Chris Elliott, Professor of Food Safety at Queen’s University Belfast, is sharing his thoughts on the contribution of predictive analytics to the food safety sector and academic research.

We all want the ability to see into the future of course but that has been the domain of fortune tellers since history began. The tools this ‘industry’ has relied upon for many millennia are items such as tea leaves, bones, crystal balls, and tarot cards. Unfortunately, to join this profession you also appear to need a very special set of personal abilities as well.

In my own line of work, I would love to have these skills but in reality, I don’t….. Probably the most FAQs I get are things like; what will be the next major food safety incident? What will be the next big food scandal? I have always tried to answer such questions with a very high degree of vagueness as quite honestly my answers are only guesses based on quite a lot of experience and some knowledge of the current issues in the global food supply system.

However, like many other industries things are changing in the ‘predictions sector’ and the change is being driven by data sciences.

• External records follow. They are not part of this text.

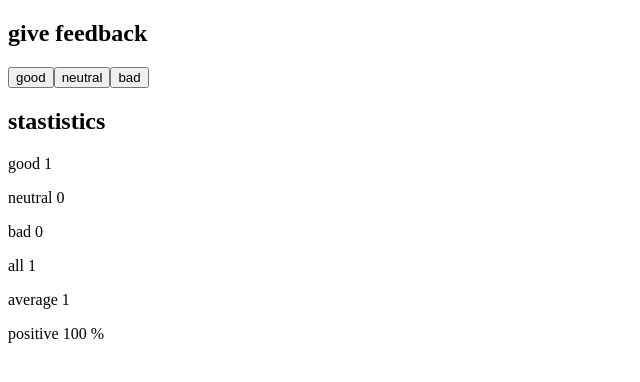
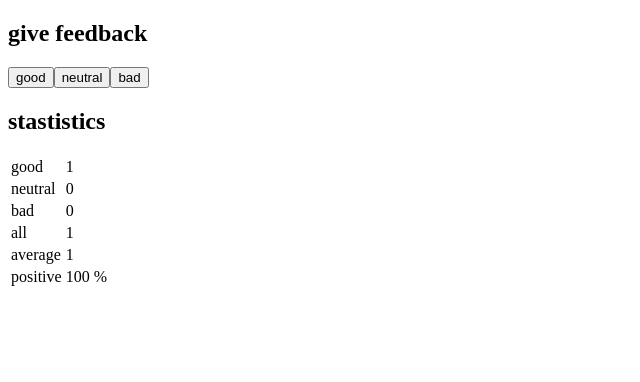
Before and after one commit to Benjaminag2027/Fullstack-Part1, a React (Vite) app: page / in a window 1280 px wide. Both pictures are taken after a click on the button "good". Shown: the top 382 px of the page, without its empty margins (0-640 px from the left). Built offline with nearby package versions, Linux system fonts and the light colour scheme.

Commit message:
lesson11

```diff
--- a/src/App.jsx
+++ b/src/App.jsx
@@ -6,14 +6,6 @@ let bad = 0
 
 const Button = ({ onClick, text }) => <button onClick={onClick}>{text}</button>
 
-
-const StatisticLine = (props) => {
-  return (
-    <div>
-      <p>{props.text} {props.value}</p>
-    </div>
-  )
-}
 
 const Statistics = ({stats}) => {
   let all = stats.good + stats.neutral + stats.bad
@@ -25,12 +17,35 @@ const Statistics = ({stats}) => {
 
       <div>
         <h2>stastistics</h2>
-        <StatisticLine text="good" value={stats.good} />
-        <StatisticLine text="neutral" value={stats.neutral} />
-        <StatisticLine text="bad" value={stats.bad} />
-        <StatisticLine text="all" value={all} />
-        <StatisticLine text="average" value={avg} />
-        <StatisticLine text="positive" value={pos + " %"} />
+        <table>
+          <tbody>
+            <tr>
+              <td>good</td>
+              <td>{stats.good}</td>
+            </tr>
+            <tr>
+              <td>neutral</td>
+              <td>{stats.neutral}</td>
+            </tr>
+            <tr>
+              <td>bad</td>
+              <td>{stats.bad}</td>
+            </tr>
+            <tr>
+              <td>all</td>
+              <td>{all}</td>
+            </tr>
+            <tr>
+              <td>average</td>
+              <td>{avg}</td>
+            </tr>
+            <tr>
+              <td>positive</td>
+              <td>{pos + " %"}</td>
+            </tr>
+          </tbody>
+        </table>
+
       </div>
     )
   }
```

For quite a few years I have been trying to work out what data can be captured in terms of food safety and food fraud and how this can be converted into reliable predictions.

There are quite a few academic publications about this and a growing number of commercial offerings. I and some colleagues within our Institute developed what we call our ‘food fraud risk register’. We have focused our interests to date on a fairly narrow range of animal feed and food ingredients but we, and our industry partners, have found the tools quite useful. Just last year our predictions threw up likely fraud in sage and when we went out to look we found plenty of it!

Herbs and spices are very important to us in terms of our research and when we started to develop a collaboration with Agroknow I was able to convince them to do some predictive analytics on some of these very valuable food ingredients. The data that was produced was really impressive. In some ways, it confirmed our own views but in others, it showed important trends we hadn’t spotted.

More importantly, the herb and spices companies we work closely with were very impressed by the predictions. What is clear to me is that some very valuable data sources are being tapped into and robust algorithms are being applied. I guess my challenge now to the company is to further increase the sources of data to build stronger and even longer-term predictive capabilities.

In terms of how useful such modelling will be, I see a number of very important aspects. Firstly it is always better to prevent a crisis than to deal with one. The economic and societal impacts of food-related scandals can be immense. Secondly, most businesses really struggle to know where to put their finite resources into managing food safety and food fraud risks. Testing programs can be cumbersome and expensive. If 99.5% of your test results are compliant should a business be happy with this or should they (as I believe) be very worried as resources are probably being wasted and the real threats going unchecked?

I am a firm believer in the digital revolution and I think one of the winners will be in predicting the future without the need for one of those crystal balls in the board rooms.

For data Insights and Predictions of food safety and fraud incidents in the total Herbs & Spices categorydownload here our thorough analysis report and find out what the future holds.